TASK TO COMPLETE: Hunt through the lines below for the string "ipynb" and copy each one that has it.
Top of TASK INPUT
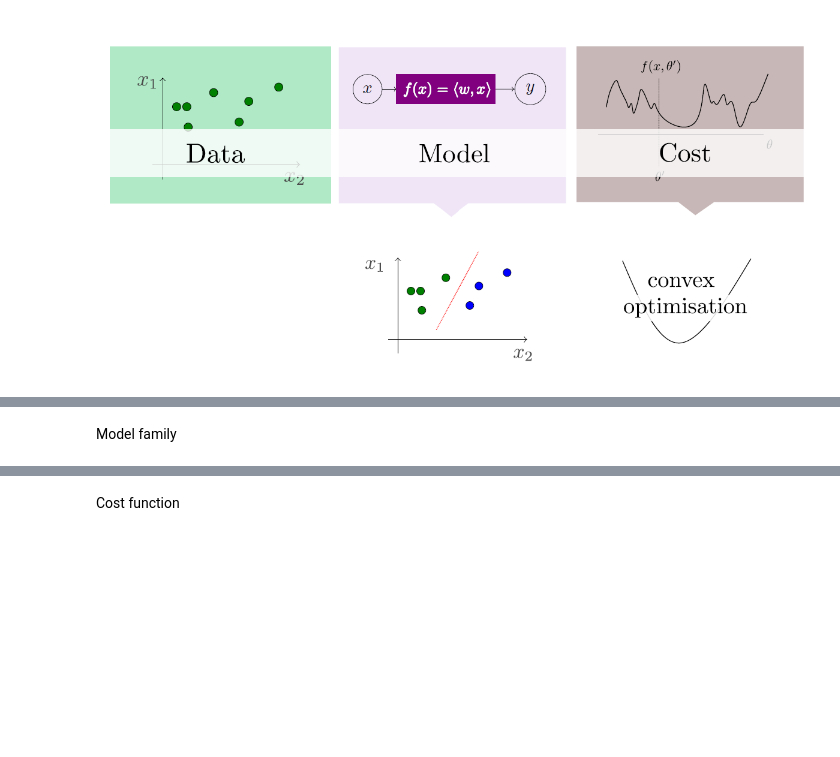
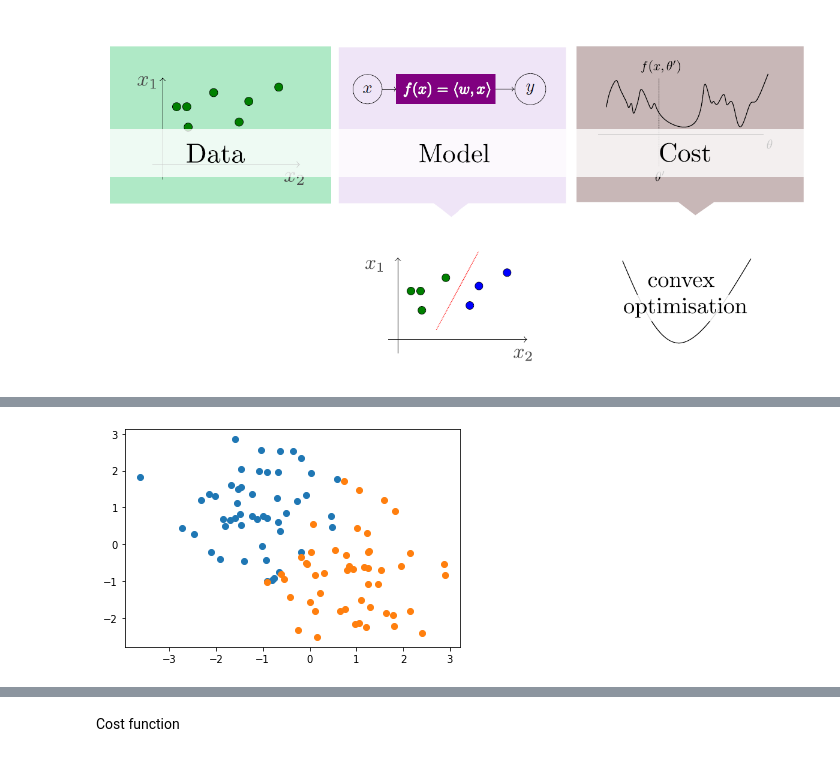
Before and after one commit to tuchinhung/Quantu-ML, a Jupyter notebook: Exemplo_uso_PennyLena.ipynb, the cells around one changed output, grey strips where cells are left out. Saved outputs shown, nothing was run; the diff lists cells and outputs as text; code cells hidden in the pictures; blank space fills up the shorter version.

```diff
--- a/Exemplo_uso_PennyLena.ipynb
+++ b/Exemplo_uso_PennyLena.ipynb
@@ -46,2 +80,7 @@ data = list(zip(X, Y))
-# %% [markdown]
-Model family
+# %%
+# Mostrando as duas variaveis em grafico em baixo:
+plt.scatter(X0[:,0], X0[:,1])
+plt.scatter(X1[:,0], X1[:,1])
+plt.show()
+# %% [output]
+[figure, added]
```
Also changed, not shown: parts of 58 cells of this notebook.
Bottom of TASK INPUT
EXERCISE OUTPUT:
Before and after one commit to tuchinhung/Quantu-ML, a Jupyter notebook: Exemplo_uso_PennyLena.ipynb, the cells around one changed output, grey strips where cells are left out. Saved outputs shown, nothing was run; the diff lists cells and outputs as text; code cells hidden in the pictures; blank space fills up the shorter version.
--- a/Exemplo_uso_PennyLena.ipynb
+++ b/Exemplo_uso_PennyLena.ipynb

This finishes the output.